┌──

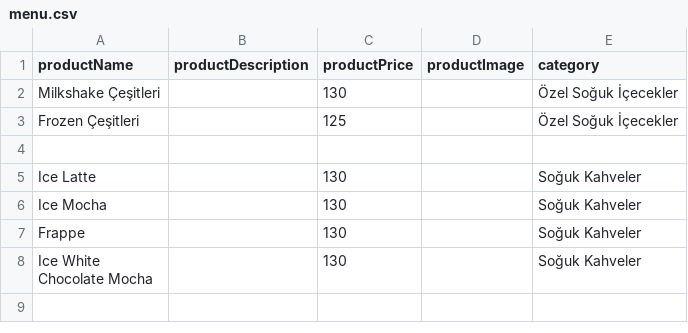
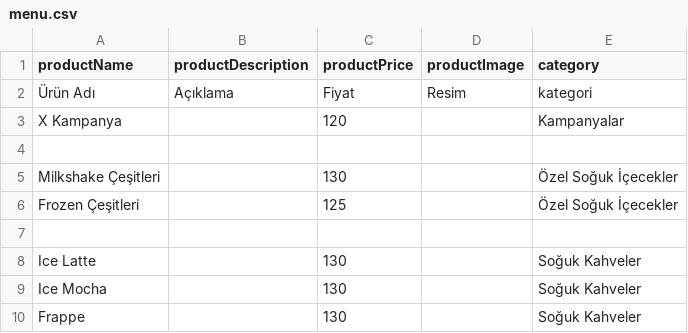
Before and after one commit to caddehouse/qrmenu, a CSV file: menu.csv, drawn as a sheet; only a part is shown; the shorter side is filled out with more unchanged rows; the diff names each change by its address in the sheet, - before the commit and + after, or states it on an @@ line.

Commit message:
Update menu.csv

```diff
--- a/menu.csv
+++ b/menu.csv
+row 2: Ürün Adı | Açıklama | Fiyat | Resim | kategori
+row 3: X Kampanya |  | 120 |  | Kampanyalar
+row 4: (empty)
```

└──

*The problem:*
Copy out every line of the material above that contains the string "menu".

*Result of the task:*
Before and after one commit to caddehouse/qrmenu, a CSV file: menu.csv, drawn as a sheet; only a part is shown; the shorter side is filled out with more unchanged rows; the diff names each change by its address in the sheet, - before the commit and + after, or states it on an @@ line.
Update menu.csv
--- a/menu.csv
+++ b/menu.csv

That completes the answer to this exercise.